Ashamed of my infertile status. Ashamed that after tens of thousands of dollars, no doctor could seem to figure out how to get me pregnant – failed attempt after failed attempt of infertility treatments – and what did we have to show for it? I felt guilty that I could not give my parents grandchildren. As I write this, I realize that I did not even tell my mother – who was still alive at that time – about the unfruitful predicament of my womb… Because I was ashamed. I didn’t want to fess up and tell her that I was barren. Me, her Italian daughter, related to so many of my fertile cousins, our relatives and ancestors. I mean, my great-grandmother, who came here straight from Italy, had twelve children! Yet I was unable to have even one! I felt anxiety about how I was going to reconcile any of this with myself, with my friends, with my parents, with my husband’s parents, with my future self…
I also realize that five years later, the fact that I have “silencers” in my life – who would prefer that I would finally shut up already about the disease of infertility and its aftermath – triggers those old feelings again. In my piece, “Listening Is An Act Of Love” written here, I describe my friend who tried to silence me about infertility, very assertively…
How do you think that made me feel?
Shame? You betcha. Anger? Right on! Guilt that I wanted to talk about it at all? Absolutely! Anxiety and sadness about the state of that friendship? On the nose! And that happened only a few months ago, after I thought I had done so much healing over the last few years. But alas, negative feelings triggered. Hello, old friend.
These feelings run deep in many of us. They need to be dealt with, acknowledged, heard and healed. It is so important to remember that burying feelings such as these does not make them go away – not by any means. They fester, and come out sideways, and in unpleasant ways. The healing process needs to begin partly by identifying these feelings and expressing them – to loved ones, to therapists, to your doctors, to your family, to your spouse, to your journal if need be.

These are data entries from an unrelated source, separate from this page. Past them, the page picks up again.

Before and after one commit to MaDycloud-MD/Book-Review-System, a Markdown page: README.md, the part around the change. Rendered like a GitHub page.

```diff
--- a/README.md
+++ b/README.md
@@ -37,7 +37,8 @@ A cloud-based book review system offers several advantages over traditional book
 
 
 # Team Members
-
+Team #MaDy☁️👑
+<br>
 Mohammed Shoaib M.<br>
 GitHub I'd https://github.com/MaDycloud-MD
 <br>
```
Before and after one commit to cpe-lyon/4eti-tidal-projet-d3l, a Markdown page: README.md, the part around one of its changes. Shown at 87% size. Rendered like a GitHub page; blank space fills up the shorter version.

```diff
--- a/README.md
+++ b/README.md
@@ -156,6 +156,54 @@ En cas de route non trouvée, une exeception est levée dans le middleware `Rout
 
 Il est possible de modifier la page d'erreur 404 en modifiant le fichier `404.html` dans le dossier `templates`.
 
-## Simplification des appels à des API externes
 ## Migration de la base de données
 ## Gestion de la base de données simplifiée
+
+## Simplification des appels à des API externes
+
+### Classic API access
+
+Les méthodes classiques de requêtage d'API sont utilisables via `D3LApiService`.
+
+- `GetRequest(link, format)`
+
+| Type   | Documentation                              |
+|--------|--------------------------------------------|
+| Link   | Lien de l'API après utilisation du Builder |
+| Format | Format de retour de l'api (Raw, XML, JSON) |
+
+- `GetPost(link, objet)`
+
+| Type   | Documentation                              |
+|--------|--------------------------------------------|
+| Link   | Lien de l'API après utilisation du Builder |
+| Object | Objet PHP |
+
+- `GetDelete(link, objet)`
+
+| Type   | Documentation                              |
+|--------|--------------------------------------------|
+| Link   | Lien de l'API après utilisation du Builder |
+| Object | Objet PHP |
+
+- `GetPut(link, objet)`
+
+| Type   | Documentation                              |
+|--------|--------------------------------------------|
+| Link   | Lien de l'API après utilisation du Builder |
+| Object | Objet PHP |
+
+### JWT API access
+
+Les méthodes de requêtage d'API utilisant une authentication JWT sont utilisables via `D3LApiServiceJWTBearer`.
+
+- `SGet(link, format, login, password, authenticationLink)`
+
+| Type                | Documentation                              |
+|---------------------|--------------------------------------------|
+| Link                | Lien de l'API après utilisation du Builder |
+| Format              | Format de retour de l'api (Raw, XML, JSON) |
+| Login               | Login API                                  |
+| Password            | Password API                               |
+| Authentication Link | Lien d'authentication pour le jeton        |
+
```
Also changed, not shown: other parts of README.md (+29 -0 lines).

Indeed, writing about my experience has helped me to identity these feelings in myself. And I hope at the same time, my writing can help others understand themselves better or feel they have a place to turn, so that they can have a sense of belonging and kinship. Here at Slow Swimmers & Fried Eggs, you have a shoulder to lean on. We have been there, and we understand. You are always welcome to express yourself in the comments below – whether you make up a fake name or use your real one. We don’t judge. 🙂
You can read Pamela’s piece I reference here:
Please join me next week to hear more about my personal journey down the infertility path. I look forward to speaking with you. And I wish you the best on your journey.
This post is also available in: Arabic